"When you pick up your cat, use both your hands so they feel secure; place one hand on their chest under their front legs with your fingers pointing towards their chin and use your other hand to support their back end," McNee explains. If your cat likes to hide under blankets, she might be comforted by a blanket or towel covering the carrier. Others may feel more comfortable with a clear view of their surroundings.

Cat Carrier Safety Tips

It's up to you to keep your kitty safe, McNee says. "Pet owners should take the same safety measures for their pets as they do for themselves in the car. People wear seatbelts to protect them from injury and owners should safely secure their pet during any travel in the car, too."

"To secure your pet in the car, put the seatbelt through the handle of a carrier that is large enough for them to sit, stand, and turn around in," McNee explains. If you have a clowder of cats, it's recommended that each cat have their own carrier, preventing overcrowding, stress-induced aggression, and other mishaps.

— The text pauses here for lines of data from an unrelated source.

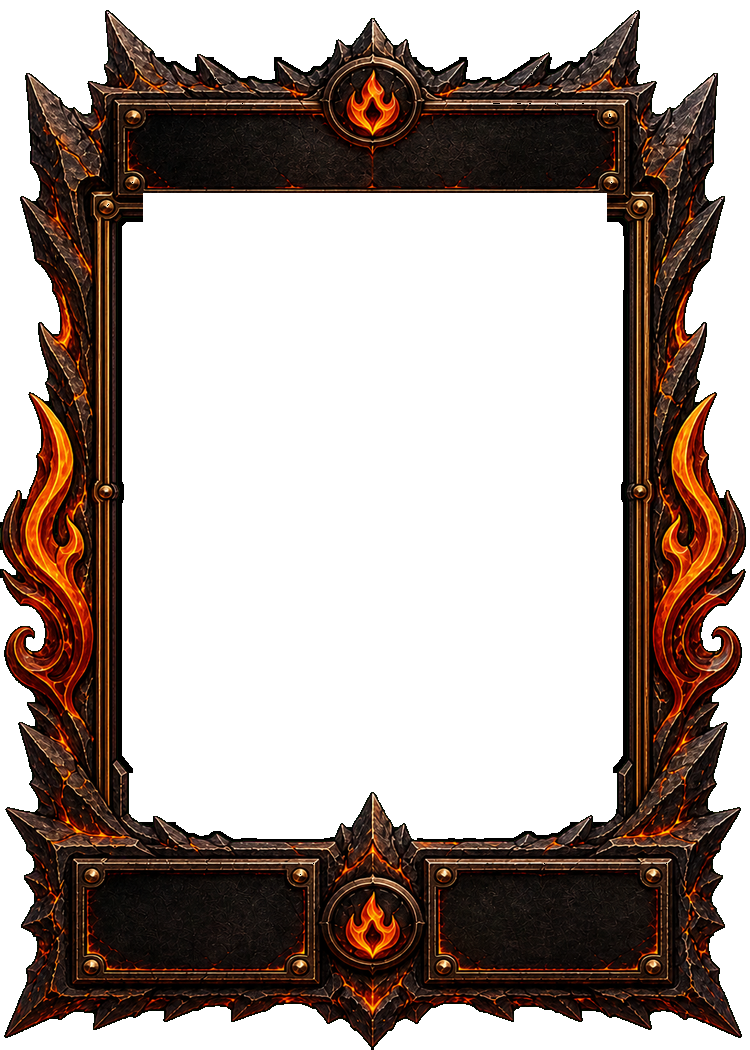
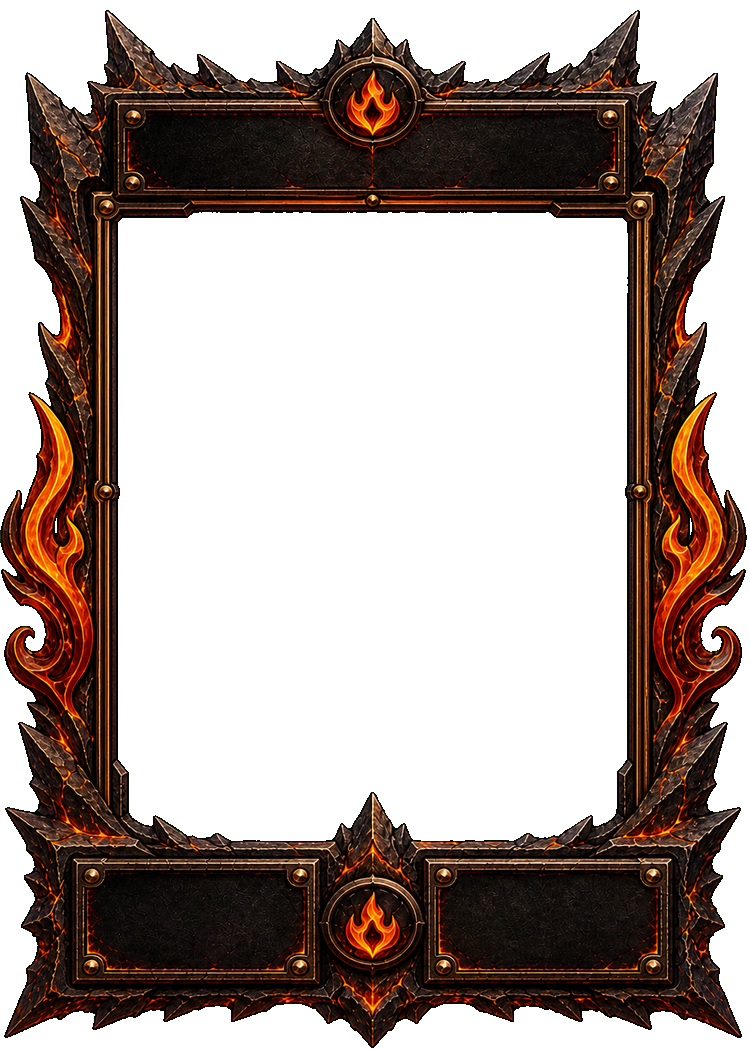
Fix bezel being eaten by rectangular art-hole wipes
Stop hard-clearing a layout inset rectangle through rivets/inner chrome.
Key only the detected green-screen art hole so the ornate top bezel stays
intact over the checker underlay.

diff --git a/frames/export_layers.py b/frames/export_layers.py
@@ -158,6 +158,13 @@ def split_layers(frame_rgba: Image.Image, layout: dict[str, Any]) -> dict[str, I
     return {k: Image.fromarray(v, "RGBA") for k, v in layers.items()}
 
 
+def harden_opaque_alpha(img: Image.Image) -> Image.Image:
+    """Force surviving frame pixels to full opacity so underlays cannot show through."""
+    arr = np.array(img.convert("RGBA"))
+    arr[arr[:, :, 3] > 0, 3] = 255
+    return Image.fromarray(arr, "RGBA")
+
+
 def compose_layers(layer_imgs: dict[str, Image.Image], layout: dict[str, Any]) -> Image.Image:
     w, h = layout["canvas"]["width"], layout["canvas"]["height"]
     comp = Image.new("RGBA", (w, h), (0, 0, 0, 0))
@@ -167,7 +174,7 @@ def compose_layers(layer_imgs: dict[str, Image.Image], layout: dict[str, Any]) -
             if layer.size != (w, h):
                 layer = layer.resize((w, h), Image.Resampling.LANCZOS)
             comp = Image.alpha_composite(comp, layer)
-    return comp
+    return harden_opaque_alpha(comp)
 
 
 def export_pack(
@@ -180,10 +187,10 @@ def export_pack(
     layers_dir = out_dir / "layers"
     layers_dir.mkdir(exist_ok=True)
 
-    # Only clear empty fill (green/white). Never hard-wipe the art rect.
+    # Only clear empty fill (green/white). Never hard-wipe the art rect —
+    # ornate bezels often sit inside layout art_window coordinates.
     punched = punch_art_hole(frame_rgba, layout, preserve_frame_detail=True)
-    punched_arr = clear_outside_silhouette(np.array(punched))
-    punched = Image.fromarray(punched_arr, "RGBA")
+    punched = harden_opaque_alpha(Image.fromarray(clear_outside_silhouette(np.array(punched)), "RGBA"))
 
     layer_imgs = split_layers(punched, layout)
     for name, img in layer_imgs.items():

When it comes to what type of carrier to buy, McNee has some advice. You can choose either a soft- or hard-case carrier, and while either is recommended, your cat might have her own preference. Look for a well-constructed carrier that a cat with or without thumbs can't fanangle their way out of. And lastly, McNee says to check out this list of crash-test certified carriers and harnesses before you buy.